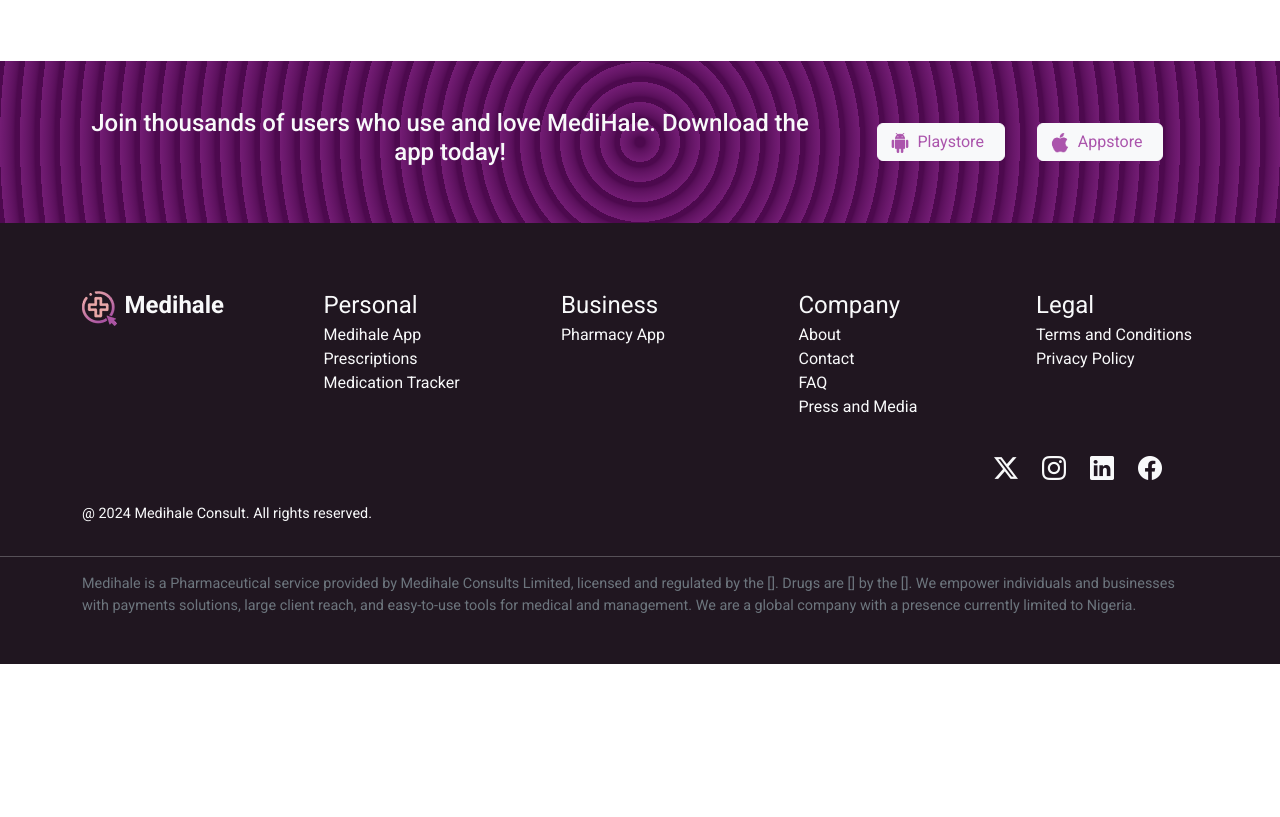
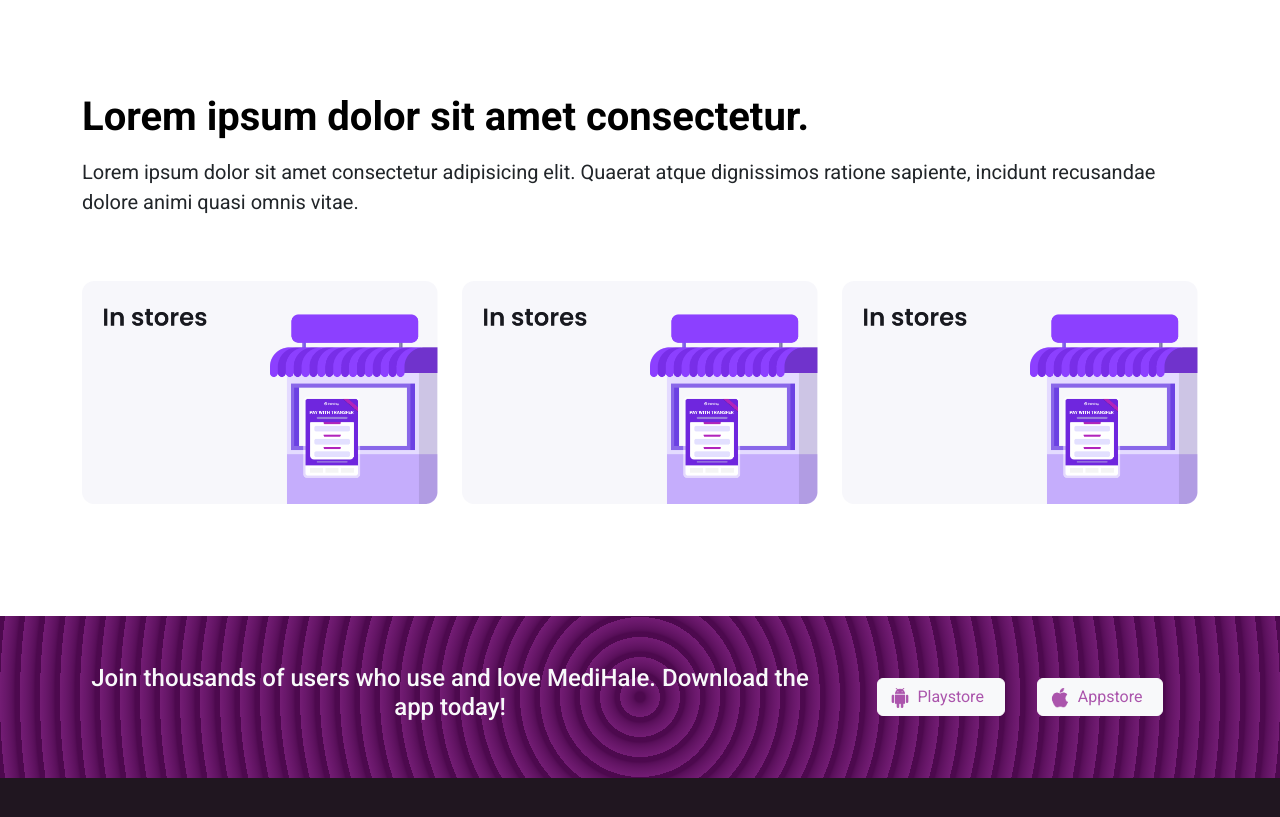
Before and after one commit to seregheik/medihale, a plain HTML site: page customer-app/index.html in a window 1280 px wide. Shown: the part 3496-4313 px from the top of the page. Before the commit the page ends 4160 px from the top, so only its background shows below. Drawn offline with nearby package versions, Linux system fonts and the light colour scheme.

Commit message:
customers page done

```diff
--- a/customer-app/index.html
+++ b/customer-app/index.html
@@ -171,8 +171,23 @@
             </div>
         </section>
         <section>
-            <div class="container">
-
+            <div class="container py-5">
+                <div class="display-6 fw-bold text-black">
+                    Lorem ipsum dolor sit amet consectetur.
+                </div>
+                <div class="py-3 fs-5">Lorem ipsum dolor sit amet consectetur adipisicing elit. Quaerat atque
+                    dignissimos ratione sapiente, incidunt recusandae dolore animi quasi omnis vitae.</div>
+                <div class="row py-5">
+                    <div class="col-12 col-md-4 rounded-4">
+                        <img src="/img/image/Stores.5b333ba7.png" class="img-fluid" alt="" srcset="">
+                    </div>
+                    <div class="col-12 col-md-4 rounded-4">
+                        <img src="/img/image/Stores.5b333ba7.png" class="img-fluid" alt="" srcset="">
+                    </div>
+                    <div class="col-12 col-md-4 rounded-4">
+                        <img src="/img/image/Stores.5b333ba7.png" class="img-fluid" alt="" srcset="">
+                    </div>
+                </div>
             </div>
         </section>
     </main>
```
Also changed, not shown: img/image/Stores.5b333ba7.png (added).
● ● ● ●
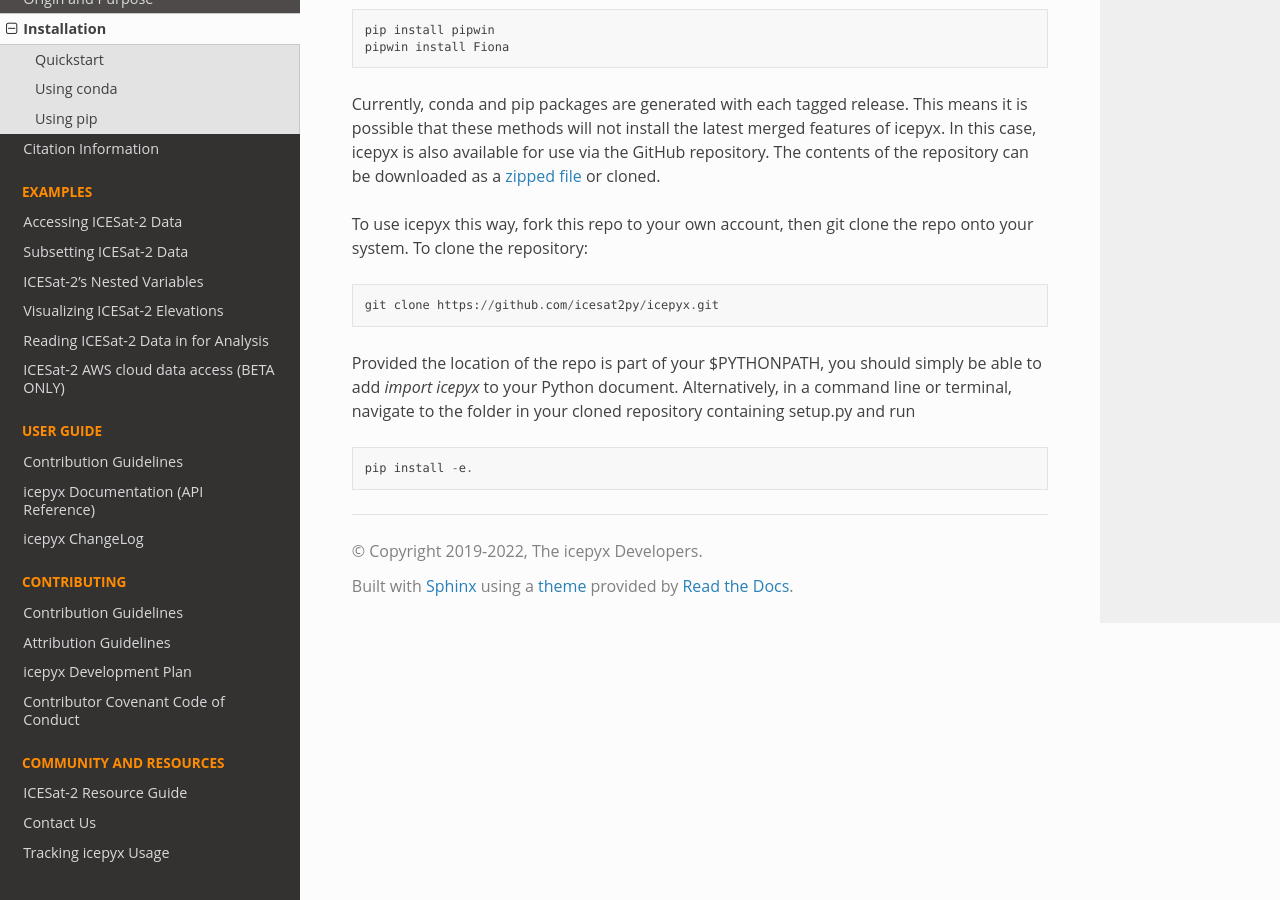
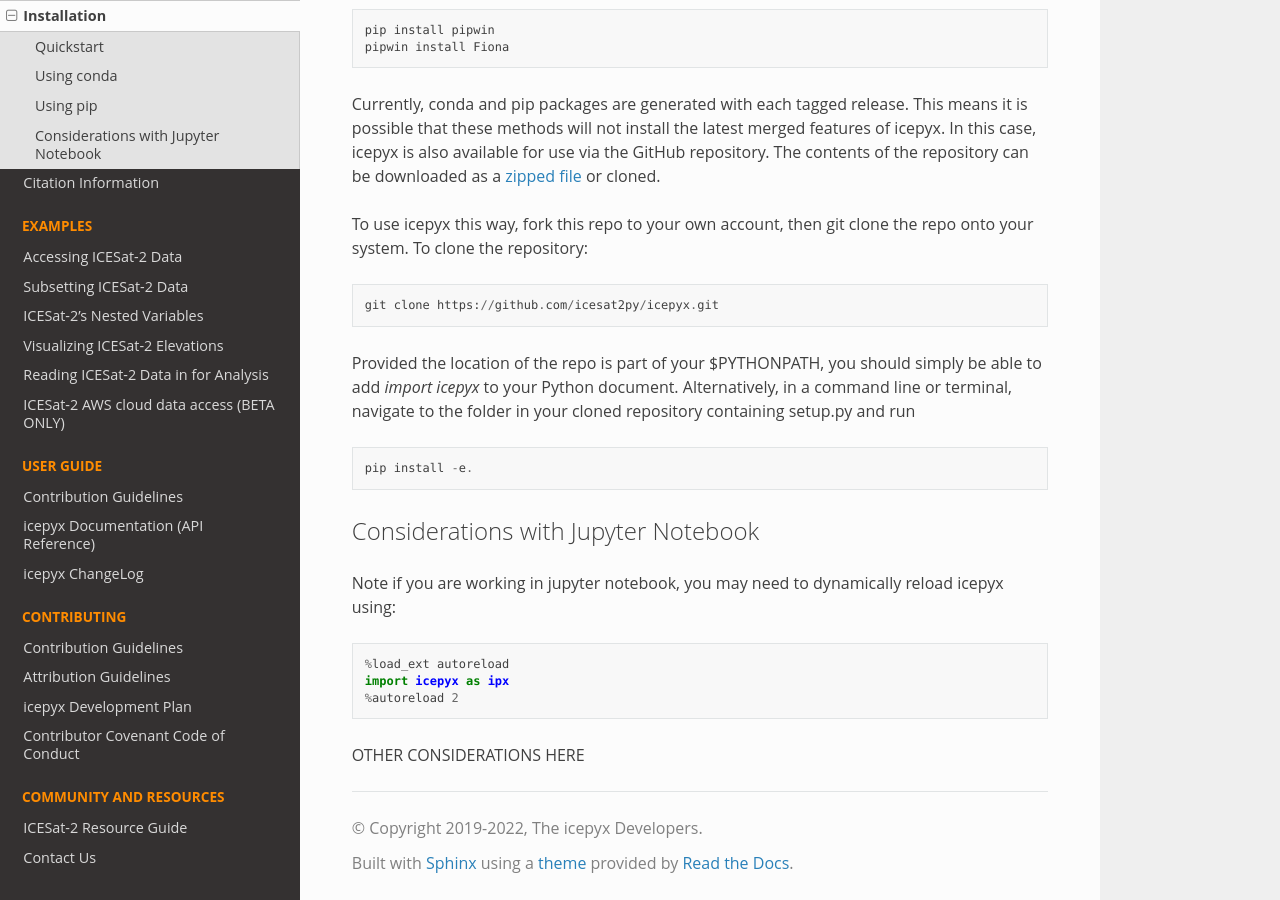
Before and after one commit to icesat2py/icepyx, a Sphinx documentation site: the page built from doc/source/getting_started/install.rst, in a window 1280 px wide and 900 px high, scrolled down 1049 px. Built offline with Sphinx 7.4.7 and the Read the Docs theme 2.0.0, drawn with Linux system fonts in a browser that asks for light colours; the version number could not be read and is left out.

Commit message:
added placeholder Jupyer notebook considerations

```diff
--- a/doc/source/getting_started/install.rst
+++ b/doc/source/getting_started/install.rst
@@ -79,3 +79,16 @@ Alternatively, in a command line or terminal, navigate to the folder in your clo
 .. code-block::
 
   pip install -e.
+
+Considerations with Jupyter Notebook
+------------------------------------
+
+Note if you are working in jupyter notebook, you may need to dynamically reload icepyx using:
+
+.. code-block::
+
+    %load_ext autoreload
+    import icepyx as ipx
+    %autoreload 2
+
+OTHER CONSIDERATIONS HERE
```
● ● ● ●
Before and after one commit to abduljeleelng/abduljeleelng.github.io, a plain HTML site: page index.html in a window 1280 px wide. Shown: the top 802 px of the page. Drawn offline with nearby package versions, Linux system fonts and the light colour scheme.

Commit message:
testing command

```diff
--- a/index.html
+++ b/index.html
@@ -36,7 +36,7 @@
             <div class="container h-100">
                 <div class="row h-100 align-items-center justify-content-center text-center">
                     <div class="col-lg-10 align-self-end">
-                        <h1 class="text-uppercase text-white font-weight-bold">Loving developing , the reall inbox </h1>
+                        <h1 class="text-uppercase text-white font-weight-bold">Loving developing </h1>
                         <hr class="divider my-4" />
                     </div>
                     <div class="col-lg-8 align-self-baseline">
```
● ● ● ●
YOUR OBJECTIVE:
Go through the material and copy each line that contains "icepyx".

EXERCISE SOLUTION:
Before and after one commit to icesat2py/icepyx, a Sphinx documentation site: the page built from doc/source/getting_started/install.rst, in a window 1280 px wide and 900 px high, scrolled down 1049 px. Built offline with Sphinx 7.4.7 and the Read the Docs theme 2.0.0, drawn with Linux system fonts in a browser that asks for light colours; the version number could not be read and is left out.
+Note if you are working in jupyter notebook, you may need to dynamically reload icepyx using:
+    import icepyx as ipx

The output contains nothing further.